[Data for review Boundary: Start]
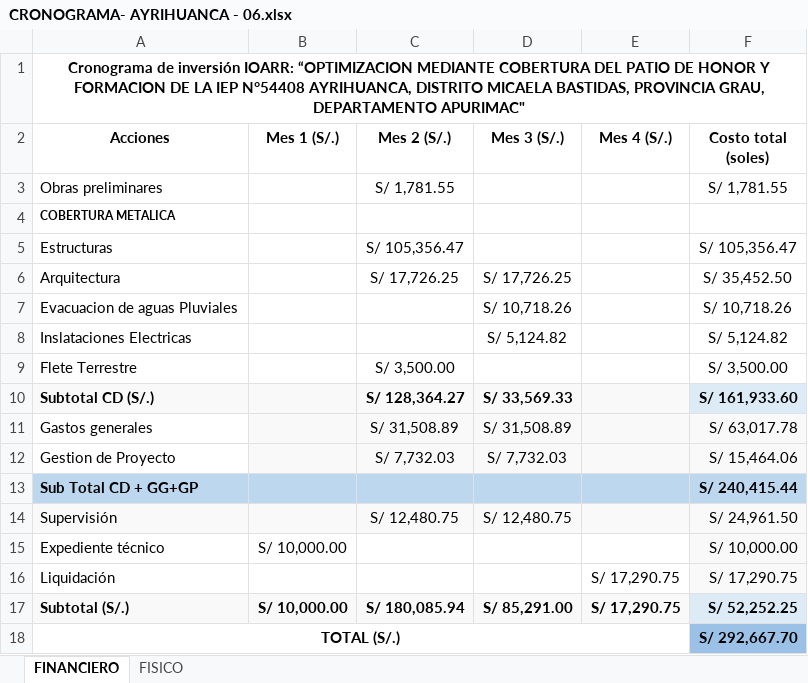
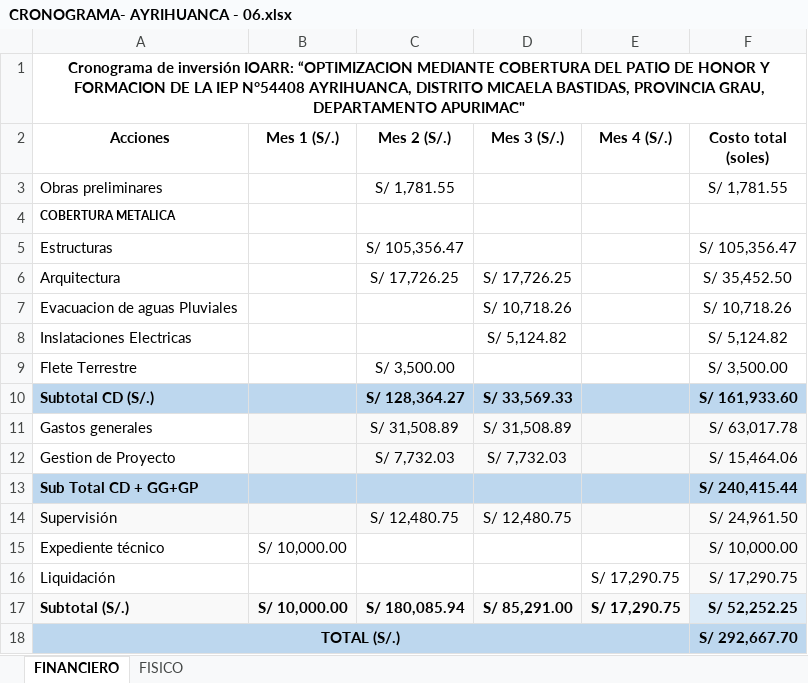
Before and after one commit to ORFEI-GRAP/IOARR0006, an Excel workbook: 9.0 CRONOGRAMA/CRONOGRAMA- AYRIHUANCA - 06.xlsx, sheet FINANCIERO, drawn as a sheet; values as stored, in another font and other column widths than the file's, no borders; the diff names each change by its address in the sheet, - before the commit and + after, or states it on an @@ line.

```diff
--- a/9.0 CRONOGRAMA/CRONOGRAMA- AYRIHUANCA - 06.xlsx (sheet FINANCIERO)
+++ b/9.0 CRONOGRAMA/CRONOGRAMA- AYRIHUANCA - 06.xlsx (sheet FINANCIERO)
-A10:E10 fill: #F9F9F9
+A10:E10 fill: #BDD7EE
-F10 fill: #DDEBF7
+F10 fill: #BDD7EE
-A18:E18 fill: none
+A18:E18 fill: #BDD7EE
-F18 fill: #9BC2E6
+F18 fill: #BDD7EE
```
Also changed, not shown: sheet FISICO.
[Data for review Boundary: End]
• [What is being asked]: Above are the records. Identify each line that contains the word "sheet".

• [Exercise response]:
Before and after one commit to ORFEI-GRAP/IOARR0006, an Excel workbook: 9.0 CRONOGRAMA/CRONOGRAMA- AYRIHUANCA - 06.xlsx, sheet FINANCIERO, drawn as a sheet; values as stored, in another font and other column widths than the file's, no borders; the diff names each change by its address in the sheet, - before the commit and + after, or states it on an @@ line.
--- a/9.0 CRONOGRAMA/CRONOGRAMA- AYRIHUANCA - 06.xlsx (sheet FINANCIERO)
+++ b/9.0 CRONOGRAMA/CRONOGRAMA- AYRIHUANCA - 06.xlsx (sheet FINANCIERO)
Also changed, not shown: sheet FISICO.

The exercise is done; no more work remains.